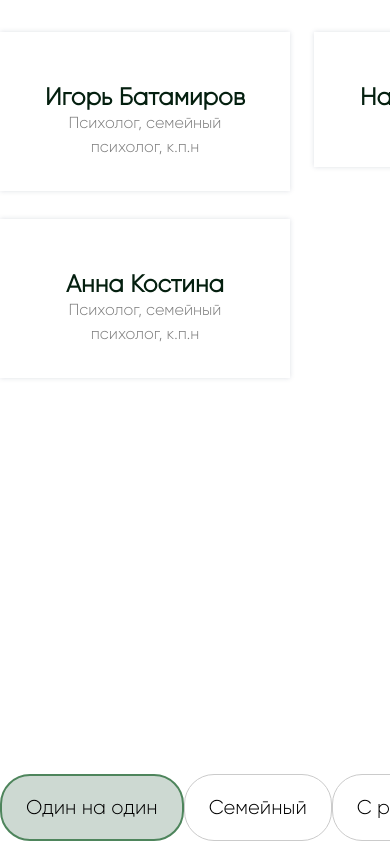
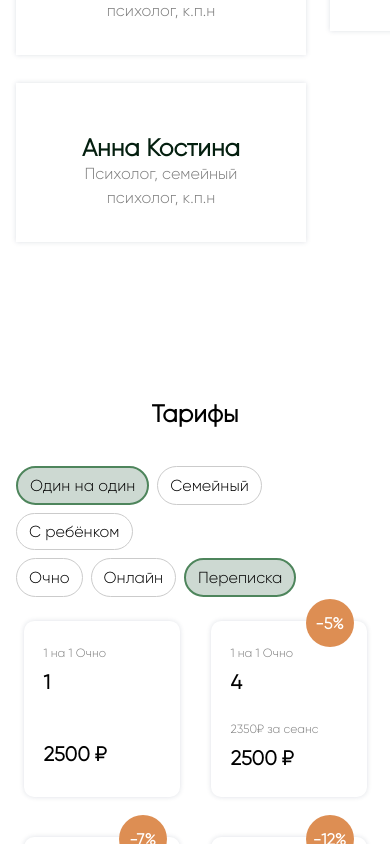
Before and after one commit to NikitaGamza/psychology, a Next.js app: page / in a window 390 px wide. Shown: the part 1156-2000 px from the top of the page. Built offline with nearby package versions, Linux system fonts and the light colour scheme.

Commit message:
tariff component

```diff
--- a/pages/index.tsx
+++ b/pages/index.tsx
@@ -1,43 +1,10 @@
 'use client';
 import style from './page.module.scss';
 import PsychoSlider from '@/app/components/PsychoSlider/PsychoSlider';
+import TariffPageComponent from '@/app/components/pages/main/Tariff/TariffPageComponent';
 import Banner from '@/app/components/ui/Banner/Banner';
-import Tariff from '@/app/components/ui/Tariff/Tariff';
-// import pic1 from '../../public/Group.png';
 
 export default function Home() {
-  const tariffList = [
-    {
-      personal: '1 на 1',
-      type: 'Очно',
-      quantity: 1,
-      price: 2500,
-    },
-    {
-      personal: '1 на 1',
-      type: 'Очно',
-      quantity: 4,
-      price: 2500,
-      sale: 5,
-      priceOne: 2350,
-    },
-    {
-      personal: '1 на 1',
-      type: 'Очно',
-      quantity: 8,
-      price: 2500,
-      sale: 7,
-      priceOne: 2350,
-    },
-    {
-      personal: '1 на 1',
-      type: 'Очно',
-      quantity: 12,
-      price: 2500,
-      sale: 12,
-      priceOne: 2350,
-    },
-  ];
   return (
     <main className={style.main}>
       <div>
@@ -125,59 +92,20 @@ export default function Home() {
               </div>
             </div>
           </section>
-          <section className={style.tariff}>
-            <div className={style.container}>
-              <div className={style.section}>
-                <div className={style.section__head}>
-                  <h2 className={style.section__head__title}>Тарифы</h2>
-                </div>
-                <div className={style.tariff__container}>
-                  <div className={style.tariff__container__options}>
-                    <div className={style.tariff__container__options__list}>
-                      <button className="button_sheer_active">
-                        Один на один
-                      </button>
-                      <button className="button_sheer">Семейный</button>
-                      <button className="button_sheer">С ребёнком</button>
-                    </div>
-                    <div className={style.tariff__container__options__list}>
-                      <button className="button_sheer">Очно</button>
-                      <button className="button_sheer">Онлайн</button>
-                      <button className="button_sheer_active">Переписка</button>
-                    </div>
-                  </div>
-                </div>
-                <div className={style.tariff__list}>
-                  {tariffList.map((item: any, index) => (
-                    <Tariff
-                      key={index}
-                      personal={item.personal}
-                      type={item.type}
-                      price={item.price}
-                      priceOne={item.priceOne}
-                      quantity={item.quantity}
-                      sale={item.sale}
-                    />
-                  ))}
-                </div>
-
-                <button className="button_green">Все тарифы</button>
-              </div>
-            </div>
-          </section>
+          <TariffPageComponent />
           <Banner
             head={'Не знаете, как выбрать?'}
             text={
               'Оставьте заявку на подбор. Мы подберём Вам опытного специалиста по вашей проблеме'
             }
-            imgUrl={'/Group.png'}
+            imgUrl={'/brain.png'}
           />
           <Banner
             head={'Готовы начать менять себя и свою жизнь к лучшему с нами?'}
             text={
               'Не переживайте, отсутствие уверенности и решительности на все 100% — это нормально.'
             }
-            imgUrl={'/Group.png'}
+            imgUrl={'/brain.png'}
             bgColor={'blue'}
           />
         </div>
@@ -185,3 +113,8 @@ export default function Home() {
     </main>
   );
 }
+
+//интерфейсы для item в циклах
+//swiper down version
+//Psychologist.join в отдельную фунцию
+//секции в отдельные компоненты
--- a/pages/page.module.scss
+++ b/pages/page.module.scss
@@ -186,22 +186,20 @@
   }
 }
 
-.tariff {
-  &__container {
-    display: flex;
-    flex-direction: column;
-    gap: 48px;
-    &__options {
-      display: flex;
+@media screen and (max-width: 1232px) {
+  .main {
+    padding-left: 16px;
+    padding-right: 16px;
+    &_flex {
       gap: 60px;
-      &__list {
-        display: flex;
-        flex-wrap: wrap;
-        justify-content: space-between;
+    }
+  }
+  .section {
+    gap: 24px;
+    &__head {
+      &__title {
+        font-size: 24px;
       }
     }
   }
-  &__list {
-    display: flex;
-  }
 }
--- /dev/null
+++ b/src/app/components/pages/main/Tariff/TariffPageComponent.module.scss
@@ -0,0 +1,72 @@
+.section {
+  display: flex;
+  flex-direction: column;
+  gap: 60px;
+  &__head {
+    &__title {
+      font-size: 48px;
+      font-weight: 700;
+      line-height: 56px;
+      text-align: center;
+    }
+    &__subtitle {
+      font-size: 24px;
+      font-weight: 500;
+      line-height: 36px;
+      text-align: center;
+    }
+  }
+}
+.tariff {
+  &__container {
+    display: flex;
+    flex-direction: column;
+    gap: 48px;
+    &__options {
+      display: flex;
+      gap: 60px;
+      &__list {
+        display: flex;
+        flex-wrap: wrap;
+        justify-content: space-between;
+      }
+    }
+    &__btn {
+      text-align: center;
+    }
+  }
+  &__list {
+    display: flex;
+    flex-wrap: wrap;
+    justify-content: space-around;
+  }
+}
+@media screen and (max-width: 1232px) {
+  .section {
+    gap: 24px;
+    &__head {
+      &__title {
+        font-size: 24px;
+      }
+    }
+  }
+  .tariff {
+    &__container {
+      &__options {
+        flex-direction: column;
+        gap: 8px;
+        &__list {
+          justify-content: flex-start;
+          gap: 8px;
+        }
+      }
+      &__btn {
+        display: none;
+      }
+    }
+    &__list {
+      column-gap: 16px;
+      row-gap: 40px;
+    }
+  }
+}
--- /dev/null
+++ b/src/app/components/pages/main/Tariff/TariffPageComponent.tsx
@@ -0,0 +1,78 @@
+import style from './TariffPageComponent.module.scss';
+import Tariff from '@/app/components/ui/Tariff/Tariff';
+
+export default function TariffPageComponent() {
+  const tariffList = [
+    {
+      personal: '1 на 1',
+      type: 'Очно',
+      quantity: 1,
+      price: 2500,
+    },
+    {
+      personal: '1 на 1',
+      type: 'Очно',
+      quantity: 4,
+      price: 2500,
+      sale: 5,
+      priceOne: 2350,
+    },
+    {
+      personal: '1 на 1',
+      type: 'Очно',
+      quantity: 8,
+      price: 2500,
+      sale: 7,
+      priceOne: 2350,
+    },
+    {
+      personal: '1 на 1',
+      type: 'Очно',
+      quantity: 12,
+      price: 2500,
+      sale: 12,
+      priceOne: 2350,
+    },
+  ];
+  return (
+    <section className={style.tariff}>
+      <div className="container">
+        <div className={style.section}>
+          <div className={style.section__head}>
+            <h2 className={style.section__head__title}>Тарифы</h2>
+          </div>
+          <div className={style.tariff__container}>
+            <div className={style.tariff__container__options}>
+              <div className={style.tariff__container__options__list}>
+                <button className="button_sheer_active">Один на один</button>
+                <button className="button_sheer">Семейный</button>
+                <button className="button_sheer">С ребёнком</button>
+              </div>
+              <div className={style.tariff__container__options__list}>
+                <button className="button_sheer">Очно</button>
+                <button className="button_sheer">Онлайн</button>
+                <button className="button_sheer_active">Переписка</button>
+              </div>
+            </div>
+          </div>
+          <div className={style.tariff__list}>
+            {tariffList.map((item: any, index) => (
+              <Tariff
+                key={index}
+                personal={item.personal}
+                type={item.type}
+                price={item.price}
+                priceOne={item.priceOne}
+                quantity={item.quantity}
+                sale={item.sale}
+              />
+            ))}
+          </div>
+          <div className={style.tariff__container__btn}>
+            <button className="button_green">Все тарифы</button>
+          </div>
+        </div>
+      </div>
+    </section>
+  );
+}
--- a/src/app/components/ui/Tariff/Tariff.module.scss
+++ b/src/app/components/ui/Tariff/Tariff.module.scss
@@ -59,3 +59,32 @@ $yellow: #dd8e53;
     }
   }
 }
+
+@media screen and (max-width: 1232px) {
+  .tariff {
+    &__cart {
+      width: 156px;
+      padding: 20px;
+      &__quantity {
+        font-size: 20px;
+        margin-bottom: 36px;
+        &_sale {
+          font-size: 20px;
+          margin-bottom: 16px;
+        }
+      }
+      &__types {
+        font-size: 12px;
+      }
+      &__sale {
+        width: 48px;
+        height: 48px;
+        bottom: 150px;
+        left: 95px;
+        &__info {
+          top: 15px;
+        }
+      }
+    }
+  }
+}
--- a/src/app/globals.scss
+++ b/src/app/globals.scss
@@ -26,6 +26,10 @@ $grey: #cbcbcb;
   background-color: #fff;
   font-size: 20px;
   font-weight: 500;
+  @media screen and (max-width: 1232px) {
+    padding: 8px 12px;
+    font-size: 16px;
+  }
   // line-height: 28px;
 }
 
@@ -101,3 +105,9 @@ a {
 .margin-0-auto {
   margin: 0 auto;
 }
+
+@media screen and (max-width: 1232px) {
+  .container {
+    width: 100%;
+  }
+}
```
Also changed, not shown: public/brain.png (renamed from public/Group.png).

------------------------------

**PROMPT:**
Each line of the data that holds the word "between" should be copied.

**ANSWER TO THIS EXERCISE:**
-        justify-content: space-between;
+        justify-content: space-between;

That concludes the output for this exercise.